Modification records

****************************************

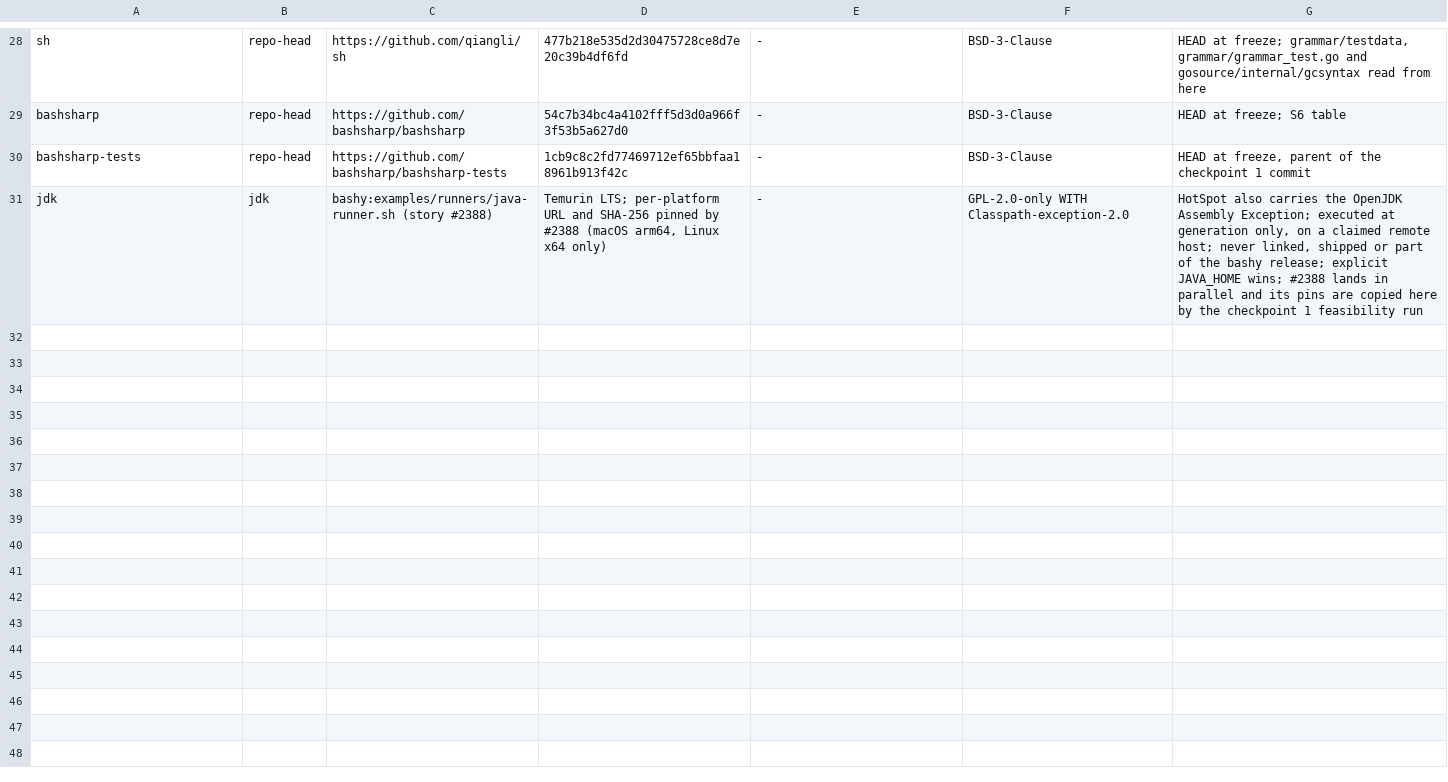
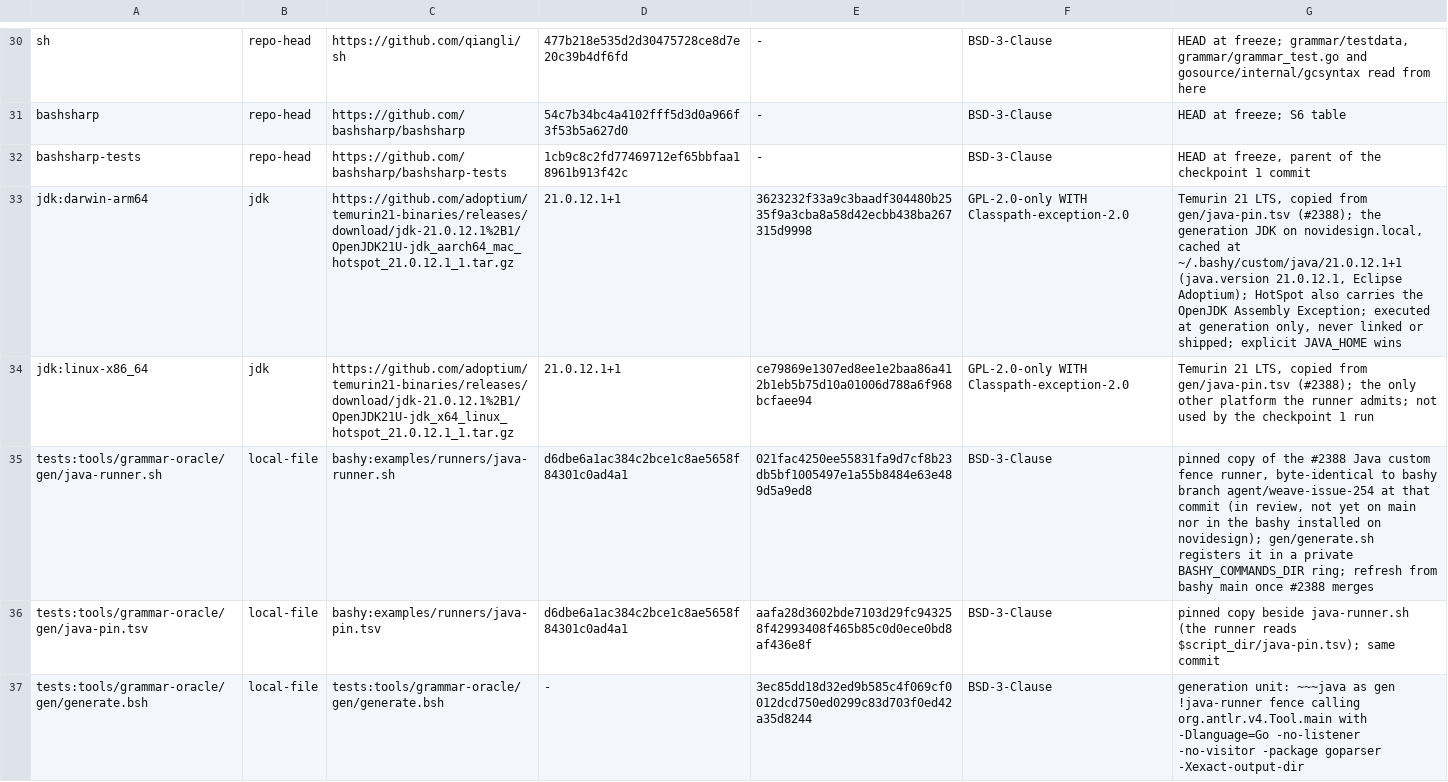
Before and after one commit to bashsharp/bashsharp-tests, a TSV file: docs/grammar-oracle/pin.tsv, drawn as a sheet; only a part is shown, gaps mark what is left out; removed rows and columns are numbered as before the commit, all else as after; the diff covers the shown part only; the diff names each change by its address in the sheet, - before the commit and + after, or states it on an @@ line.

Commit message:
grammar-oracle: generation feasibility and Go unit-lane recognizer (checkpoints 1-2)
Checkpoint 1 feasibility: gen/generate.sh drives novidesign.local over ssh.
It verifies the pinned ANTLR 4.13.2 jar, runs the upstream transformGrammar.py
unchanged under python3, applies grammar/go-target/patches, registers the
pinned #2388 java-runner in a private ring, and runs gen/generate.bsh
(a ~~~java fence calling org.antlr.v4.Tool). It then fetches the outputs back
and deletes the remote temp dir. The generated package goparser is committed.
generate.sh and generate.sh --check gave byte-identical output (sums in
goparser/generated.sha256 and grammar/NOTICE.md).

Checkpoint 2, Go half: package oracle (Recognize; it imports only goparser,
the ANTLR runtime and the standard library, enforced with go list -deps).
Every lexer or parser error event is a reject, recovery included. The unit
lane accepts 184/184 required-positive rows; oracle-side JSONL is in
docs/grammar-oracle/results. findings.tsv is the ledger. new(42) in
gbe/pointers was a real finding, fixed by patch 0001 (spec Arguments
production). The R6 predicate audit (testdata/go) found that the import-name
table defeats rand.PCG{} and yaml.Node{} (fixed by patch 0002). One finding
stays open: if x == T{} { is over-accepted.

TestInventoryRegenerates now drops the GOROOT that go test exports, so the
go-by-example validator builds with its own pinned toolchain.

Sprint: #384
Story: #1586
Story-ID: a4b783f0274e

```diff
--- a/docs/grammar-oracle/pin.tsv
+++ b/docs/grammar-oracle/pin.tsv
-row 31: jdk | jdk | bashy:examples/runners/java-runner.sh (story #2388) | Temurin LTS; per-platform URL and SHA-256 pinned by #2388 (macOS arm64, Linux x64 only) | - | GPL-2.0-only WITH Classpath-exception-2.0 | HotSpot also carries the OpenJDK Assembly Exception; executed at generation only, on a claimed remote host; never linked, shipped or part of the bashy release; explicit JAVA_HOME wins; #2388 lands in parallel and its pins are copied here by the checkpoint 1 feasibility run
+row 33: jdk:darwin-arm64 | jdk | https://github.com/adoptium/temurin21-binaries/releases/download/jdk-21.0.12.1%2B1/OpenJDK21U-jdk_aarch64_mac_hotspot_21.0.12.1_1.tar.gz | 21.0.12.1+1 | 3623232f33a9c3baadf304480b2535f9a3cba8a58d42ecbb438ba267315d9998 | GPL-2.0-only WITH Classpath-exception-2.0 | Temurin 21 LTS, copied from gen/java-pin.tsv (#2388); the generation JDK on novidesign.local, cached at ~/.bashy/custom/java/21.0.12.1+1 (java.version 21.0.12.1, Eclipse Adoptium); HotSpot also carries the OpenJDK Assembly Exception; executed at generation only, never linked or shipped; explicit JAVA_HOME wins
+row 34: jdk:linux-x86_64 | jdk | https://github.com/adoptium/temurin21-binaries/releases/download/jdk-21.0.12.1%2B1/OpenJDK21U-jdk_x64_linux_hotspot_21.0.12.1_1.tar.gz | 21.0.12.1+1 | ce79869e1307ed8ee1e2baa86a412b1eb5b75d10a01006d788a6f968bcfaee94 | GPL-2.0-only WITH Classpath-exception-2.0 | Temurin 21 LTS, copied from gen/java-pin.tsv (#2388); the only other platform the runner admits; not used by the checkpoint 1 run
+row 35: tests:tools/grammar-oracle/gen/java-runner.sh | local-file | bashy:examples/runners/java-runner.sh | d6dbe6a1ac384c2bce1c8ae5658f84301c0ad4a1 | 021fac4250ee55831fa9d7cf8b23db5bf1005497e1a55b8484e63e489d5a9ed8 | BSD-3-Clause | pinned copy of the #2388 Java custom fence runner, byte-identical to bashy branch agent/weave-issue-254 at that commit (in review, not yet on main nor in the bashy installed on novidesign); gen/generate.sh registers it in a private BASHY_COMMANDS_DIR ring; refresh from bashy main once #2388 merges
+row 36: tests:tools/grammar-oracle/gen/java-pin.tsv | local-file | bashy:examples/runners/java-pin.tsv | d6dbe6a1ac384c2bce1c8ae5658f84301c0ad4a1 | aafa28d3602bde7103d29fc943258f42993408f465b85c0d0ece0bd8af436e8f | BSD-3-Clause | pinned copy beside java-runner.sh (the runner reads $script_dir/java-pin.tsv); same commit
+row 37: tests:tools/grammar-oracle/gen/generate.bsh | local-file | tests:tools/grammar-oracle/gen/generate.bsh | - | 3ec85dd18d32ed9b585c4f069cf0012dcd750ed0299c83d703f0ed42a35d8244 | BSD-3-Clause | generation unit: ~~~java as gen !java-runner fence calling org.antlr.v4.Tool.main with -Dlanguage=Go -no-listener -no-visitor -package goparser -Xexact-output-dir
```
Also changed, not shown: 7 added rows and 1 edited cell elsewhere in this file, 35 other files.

****************************************

_Exercise directions_
In the records above, the line with "lane accepts 184/184" marks the start and the line with "0002). One finding" marks the end; copy that stretch exactly, both lines included, and nothing else.

_Task output_
lane accepts 184/184 required-positive rows; oracle-side JSONL is in
docs/grammar-oracle/results. findings.tsv is the ledger. new(42) in
gbe/pointers was a real finding, fixed by patch 0001 (spec Arguments
production). The R6 predicate audit (testdata/go) found that the import-name
table defeats rand.PCG{} and yaml.Node{} (fixed by patch 0002). One finding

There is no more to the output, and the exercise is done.